Thoreau in His Own Time
“Thoreau in His Own Time is a type of composite biography that highlights the various facets of Thoreau’s career. He lived many lives, not only the one he passed at Walden Pond, and they all warrant discussion in this fascinating and wonderfully researched edition of memoirs by those who knew him.”—Gary Scharnhorst, University of New Mexico
“Sandra Petrulionis has brought together a first-rate collection of primary materials about one of our most original American writers. Ranging from the recollections of fellow writers such as Ralph Waldo Emerson, Louisa May Alcott, and Walt Whitman to those of friends and relatives, Thoreau in His Own Time is an outstanding book that will engage general readers and specialists alike.”—Susan Belasco, editor, Stowe in Her Own Time
“In this generous collection of reports and remembrances, many drawn from unpublished manuscripts or obscure magazines and books, Thoreau emerges as neither a naysaying skulker nor a highminded icon but as the fully realized human being his contemporaries knew him to be. Thoreau in His Own Time is both an on-the-spot biography and a fascinating register of the cultural attitudes that shaped Thoreau’s nineteenth-century reputation, woven together by Sandra Harbert Petrulionis’s lively, insightful introductions.”—Robert D. Habich, author, Building Their Own Waldos: Emerson’s First Biographers and the Politics of Life-Writing in the Gilded Age
More than any other Transcendentalist, Henry David Thoreau (1817–1862) embodied the full complement of the movement’s ideals and vocations: author, advocate for self-reform, stern critic of society, abolitionist, philosopher, and naturalist. The Thoreau of our time—valorized anarchist, founding environmentalist, and fervid advocate of civil disobedience—did not exist in the nineteenth century. In this rich and appealing collection, Sandra Harbert Petrulionis untangles Thoreau’s multiple identities by offering a wide range of nineteenth-century commentary as the opinions of those who knew him evolved over time.
The forty-nine recollections gathered in Thoreau in His Own Time demonstrate that it was those who knew him personally, rather than his contemporary literati, who most prized Thoreau’s message, but even those who disparaged him respected his unabashed example of an unconventional life. Included are comments by Ralph Waldo Emerson—friend, mentor, Walden landlord, and progenitor of Thoreau’s posthumous reputation; Nathaniel Hawthorne, who could not compliment Thoreau without simultaneously denigrating him; and John Weiss, whose extended commentary on Thoreau’s spirituality reflects unusual tolerance. Selections from the correspondence of Caroline Healey Dall, Maria Thoreau, Sophia Hawthorne, Sarah Alden Bradford Ripley, and Amanda Mather amplify our understanding of the ways in which nineteenth-century women viewed Thoreau. An excerpt by John Burroughs, who alternately honored and condemned Thoreau, asserts his view that Thoreau was ever searching for the unattainable.

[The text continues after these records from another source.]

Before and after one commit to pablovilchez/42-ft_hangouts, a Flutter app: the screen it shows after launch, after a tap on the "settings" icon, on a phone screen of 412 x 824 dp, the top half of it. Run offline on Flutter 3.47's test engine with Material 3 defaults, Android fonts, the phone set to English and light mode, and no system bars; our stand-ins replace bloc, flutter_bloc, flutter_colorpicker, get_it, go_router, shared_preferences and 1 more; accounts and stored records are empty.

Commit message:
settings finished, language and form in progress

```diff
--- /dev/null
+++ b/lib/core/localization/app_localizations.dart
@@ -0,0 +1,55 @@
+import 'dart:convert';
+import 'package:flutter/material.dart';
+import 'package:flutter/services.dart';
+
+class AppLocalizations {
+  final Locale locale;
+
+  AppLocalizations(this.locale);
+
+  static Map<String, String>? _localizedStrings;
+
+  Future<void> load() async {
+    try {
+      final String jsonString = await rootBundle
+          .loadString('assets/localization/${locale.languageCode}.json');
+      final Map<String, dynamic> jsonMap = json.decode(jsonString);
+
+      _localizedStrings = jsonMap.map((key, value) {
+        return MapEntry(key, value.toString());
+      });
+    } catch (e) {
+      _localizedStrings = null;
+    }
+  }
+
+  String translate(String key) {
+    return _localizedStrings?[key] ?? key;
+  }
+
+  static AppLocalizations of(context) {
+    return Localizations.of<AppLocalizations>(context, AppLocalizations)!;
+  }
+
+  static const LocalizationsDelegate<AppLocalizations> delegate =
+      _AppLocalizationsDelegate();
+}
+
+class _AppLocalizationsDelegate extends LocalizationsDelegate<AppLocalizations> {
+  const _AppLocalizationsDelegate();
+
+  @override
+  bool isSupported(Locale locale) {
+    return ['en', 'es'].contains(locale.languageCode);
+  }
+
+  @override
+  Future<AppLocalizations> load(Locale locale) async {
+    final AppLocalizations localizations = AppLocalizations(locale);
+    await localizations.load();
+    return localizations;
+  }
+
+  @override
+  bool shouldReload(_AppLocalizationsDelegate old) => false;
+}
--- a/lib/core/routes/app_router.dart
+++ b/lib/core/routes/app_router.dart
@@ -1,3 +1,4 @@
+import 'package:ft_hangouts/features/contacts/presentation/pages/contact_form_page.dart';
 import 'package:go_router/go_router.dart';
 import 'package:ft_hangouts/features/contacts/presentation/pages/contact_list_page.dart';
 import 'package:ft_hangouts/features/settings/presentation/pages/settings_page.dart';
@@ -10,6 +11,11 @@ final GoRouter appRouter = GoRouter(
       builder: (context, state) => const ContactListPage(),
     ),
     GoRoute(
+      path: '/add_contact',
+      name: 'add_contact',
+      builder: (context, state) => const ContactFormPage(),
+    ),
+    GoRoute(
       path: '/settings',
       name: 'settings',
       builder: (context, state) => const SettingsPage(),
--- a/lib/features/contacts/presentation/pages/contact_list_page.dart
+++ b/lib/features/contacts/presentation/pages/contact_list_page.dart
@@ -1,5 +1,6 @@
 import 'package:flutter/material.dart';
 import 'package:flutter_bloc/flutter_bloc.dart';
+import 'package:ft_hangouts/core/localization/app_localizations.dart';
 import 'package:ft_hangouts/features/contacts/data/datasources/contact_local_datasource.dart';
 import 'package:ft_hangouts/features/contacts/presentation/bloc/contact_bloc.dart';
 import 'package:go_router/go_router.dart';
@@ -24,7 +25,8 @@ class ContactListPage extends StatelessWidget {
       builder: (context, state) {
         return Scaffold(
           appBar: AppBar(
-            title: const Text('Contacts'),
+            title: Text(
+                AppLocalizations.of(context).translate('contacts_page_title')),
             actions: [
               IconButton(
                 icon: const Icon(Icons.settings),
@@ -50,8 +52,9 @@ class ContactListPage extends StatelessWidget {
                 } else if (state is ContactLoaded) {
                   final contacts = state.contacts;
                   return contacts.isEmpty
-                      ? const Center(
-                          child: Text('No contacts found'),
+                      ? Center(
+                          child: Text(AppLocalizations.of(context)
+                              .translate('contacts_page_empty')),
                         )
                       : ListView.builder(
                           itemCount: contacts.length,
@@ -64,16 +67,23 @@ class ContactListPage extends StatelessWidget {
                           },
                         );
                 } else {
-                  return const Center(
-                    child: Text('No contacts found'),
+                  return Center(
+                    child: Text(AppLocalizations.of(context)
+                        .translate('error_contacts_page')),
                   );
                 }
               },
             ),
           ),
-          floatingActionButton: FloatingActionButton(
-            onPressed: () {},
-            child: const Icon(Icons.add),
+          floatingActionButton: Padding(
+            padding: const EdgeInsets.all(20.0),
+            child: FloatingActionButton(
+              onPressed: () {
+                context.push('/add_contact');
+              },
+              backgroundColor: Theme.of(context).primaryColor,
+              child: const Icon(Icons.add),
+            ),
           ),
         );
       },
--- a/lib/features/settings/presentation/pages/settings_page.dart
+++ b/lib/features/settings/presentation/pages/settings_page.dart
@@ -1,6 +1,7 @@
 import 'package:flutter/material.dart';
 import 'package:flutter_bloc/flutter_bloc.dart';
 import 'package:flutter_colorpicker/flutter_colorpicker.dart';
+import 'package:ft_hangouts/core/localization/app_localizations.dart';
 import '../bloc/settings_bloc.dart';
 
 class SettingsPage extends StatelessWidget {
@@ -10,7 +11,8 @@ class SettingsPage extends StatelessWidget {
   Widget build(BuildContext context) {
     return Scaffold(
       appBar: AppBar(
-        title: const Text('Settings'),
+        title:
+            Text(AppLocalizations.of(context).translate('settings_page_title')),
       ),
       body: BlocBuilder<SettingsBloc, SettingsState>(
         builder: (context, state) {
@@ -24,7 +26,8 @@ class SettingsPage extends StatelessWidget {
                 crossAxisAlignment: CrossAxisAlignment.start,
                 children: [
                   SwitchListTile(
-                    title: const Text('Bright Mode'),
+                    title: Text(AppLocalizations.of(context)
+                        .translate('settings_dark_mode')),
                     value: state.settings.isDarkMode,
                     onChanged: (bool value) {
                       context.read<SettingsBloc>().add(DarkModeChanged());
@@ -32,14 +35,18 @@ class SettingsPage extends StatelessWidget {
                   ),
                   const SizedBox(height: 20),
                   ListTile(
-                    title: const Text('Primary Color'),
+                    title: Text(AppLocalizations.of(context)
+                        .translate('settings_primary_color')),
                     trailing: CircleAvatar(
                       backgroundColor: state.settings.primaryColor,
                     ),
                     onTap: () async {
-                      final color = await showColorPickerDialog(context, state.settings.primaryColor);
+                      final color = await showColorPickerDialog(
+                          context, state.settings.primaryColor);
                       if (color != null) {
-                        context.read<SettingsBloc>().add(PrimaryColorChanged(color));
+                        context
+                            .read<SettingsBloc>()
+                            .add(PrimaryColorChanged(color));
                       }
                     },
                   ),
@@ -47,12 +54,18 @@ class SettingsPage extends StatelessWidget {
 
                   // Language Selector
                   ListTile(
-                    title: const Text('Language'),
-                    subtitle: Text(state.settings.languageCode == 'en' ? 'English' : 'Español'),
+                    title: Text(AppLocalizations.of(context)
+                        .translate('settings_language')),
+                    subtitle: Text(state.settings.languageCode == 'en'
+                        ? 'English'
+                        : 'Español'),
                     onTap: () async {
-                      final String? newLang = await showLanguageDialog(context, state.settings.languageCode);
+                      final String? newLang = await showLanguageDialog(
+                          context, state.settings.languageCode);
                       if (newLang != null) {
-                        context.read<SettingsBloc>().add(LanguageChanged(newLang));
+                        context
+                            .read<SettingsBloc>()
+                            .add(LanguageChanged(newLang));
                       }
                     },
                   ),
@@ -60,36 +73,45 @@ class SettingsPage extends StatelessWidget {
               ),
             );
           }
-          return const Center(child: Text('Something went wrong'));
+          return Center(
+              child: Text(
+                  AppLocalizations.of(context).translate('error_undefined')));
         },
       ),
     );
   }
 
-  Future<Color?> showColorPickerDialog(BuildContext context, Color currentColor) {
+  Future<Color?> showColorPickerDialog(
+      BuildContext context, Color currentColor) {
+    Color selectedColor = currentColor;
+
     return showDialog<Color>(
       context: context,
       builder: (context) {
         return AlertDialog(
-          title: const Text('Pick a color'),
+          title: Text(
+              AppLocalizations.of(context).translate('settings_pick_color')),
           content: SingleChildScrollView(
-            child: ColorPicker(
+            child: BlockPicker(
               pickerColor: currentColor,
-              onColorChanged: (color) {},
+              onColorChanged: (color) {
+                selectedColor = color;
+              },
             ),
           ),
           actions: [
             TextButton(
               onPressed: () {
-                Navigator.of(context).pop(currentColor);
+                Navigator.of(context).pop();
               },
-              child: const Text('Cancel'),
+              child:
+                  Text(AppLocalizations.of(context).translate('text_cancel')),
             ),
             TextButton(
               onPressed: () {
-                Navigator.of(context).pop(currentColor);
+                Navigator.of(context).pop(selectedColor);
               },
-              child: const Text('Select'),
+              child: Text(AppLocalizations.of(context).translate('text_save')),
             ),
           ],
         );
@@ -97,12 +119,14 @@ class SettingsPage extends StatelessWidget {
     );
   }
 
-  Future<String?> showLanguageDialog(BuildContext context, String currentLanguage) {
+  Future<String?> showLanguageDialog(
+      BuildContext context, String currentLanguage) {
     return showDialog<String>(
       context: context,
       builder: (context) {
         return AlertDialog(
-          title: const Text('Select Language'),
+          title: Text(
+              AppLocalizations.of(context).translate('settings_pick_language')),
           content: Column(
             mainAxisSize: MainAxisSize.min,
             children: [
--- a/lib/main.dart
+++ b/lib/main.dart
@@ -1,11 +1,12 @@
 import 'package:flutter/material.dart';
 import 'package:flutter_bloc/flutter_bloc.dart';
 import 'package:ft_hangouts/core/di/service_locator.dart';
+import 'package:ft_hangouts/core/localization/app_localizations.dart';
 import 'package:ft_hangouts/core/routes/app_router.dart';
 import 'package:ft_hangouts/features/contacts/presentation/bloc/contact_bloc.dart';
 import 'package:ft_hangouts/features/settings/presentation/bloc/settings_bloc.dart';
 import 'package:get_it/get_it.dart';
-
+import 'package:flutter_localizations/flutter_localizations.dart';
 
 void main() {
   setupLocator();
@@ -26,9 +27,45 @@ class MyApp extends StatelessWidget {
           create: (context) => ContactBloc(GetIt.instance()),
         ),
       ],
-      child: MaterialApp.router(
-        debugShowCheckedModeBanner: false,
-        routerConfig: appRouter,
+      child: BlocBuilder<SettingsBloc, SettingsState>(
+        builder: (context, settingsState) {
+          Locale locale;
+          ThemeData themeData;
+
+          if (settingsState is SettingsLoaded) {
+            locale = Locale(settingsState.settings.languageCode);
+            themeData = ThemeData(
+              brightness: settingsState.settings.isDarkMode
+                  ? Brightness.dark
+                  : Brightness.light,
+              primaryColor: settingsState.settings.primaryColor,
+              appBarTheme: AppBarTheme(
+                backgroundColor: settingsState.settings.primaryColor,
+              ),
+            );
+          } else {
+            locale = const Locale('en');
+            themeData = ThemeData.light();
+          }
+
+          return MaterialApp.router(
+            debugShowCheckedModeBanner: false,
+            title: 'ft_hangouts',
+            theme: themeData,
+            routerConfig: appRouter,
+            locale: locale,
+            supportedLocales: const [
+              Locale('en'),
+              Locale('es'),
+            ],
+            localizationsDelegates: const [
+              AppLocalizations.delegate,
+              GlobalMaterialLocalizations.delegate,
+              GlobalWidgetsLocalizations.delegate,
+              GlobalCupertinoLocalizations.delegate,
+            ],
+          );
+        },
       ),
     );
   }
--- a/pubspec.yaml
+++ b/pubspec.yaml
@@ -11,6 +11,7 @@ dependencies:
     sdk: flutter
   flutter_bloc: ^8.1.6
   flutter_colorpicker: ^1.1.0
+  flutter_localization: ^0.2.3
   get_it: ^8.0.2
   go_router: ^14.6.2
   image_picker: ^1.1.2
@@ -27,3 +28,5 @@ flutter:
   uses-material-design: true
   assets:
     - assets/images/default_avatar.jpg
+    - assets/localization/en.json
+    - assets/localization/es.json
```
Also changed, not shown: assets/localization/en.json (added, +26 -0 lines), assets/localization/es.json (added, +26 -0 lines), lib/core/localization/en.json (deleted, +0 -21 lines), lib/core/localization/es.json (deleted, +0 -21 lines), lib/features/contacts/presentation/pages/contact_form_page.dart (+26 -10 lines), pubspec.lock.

The dozens of primary sources in this crisply edited collection illustrate the complexity of Thoreau’s iconoclastic singularity in a way that no one biographer could. Each entry is introduced by a headnote that places the selection in historical and cultural context. Petrulionis’s comprehensive introduction and her detailed chronology of personal and literary events in Thoreau’s life provide a lively and informative gateway to the entries themselves. The collaborative biography that Petrulionis creates in Thoreau in His Own Time contextualizes the strikingly divergent views held by his contemporaries and highlights the reasons behind his profound legacy.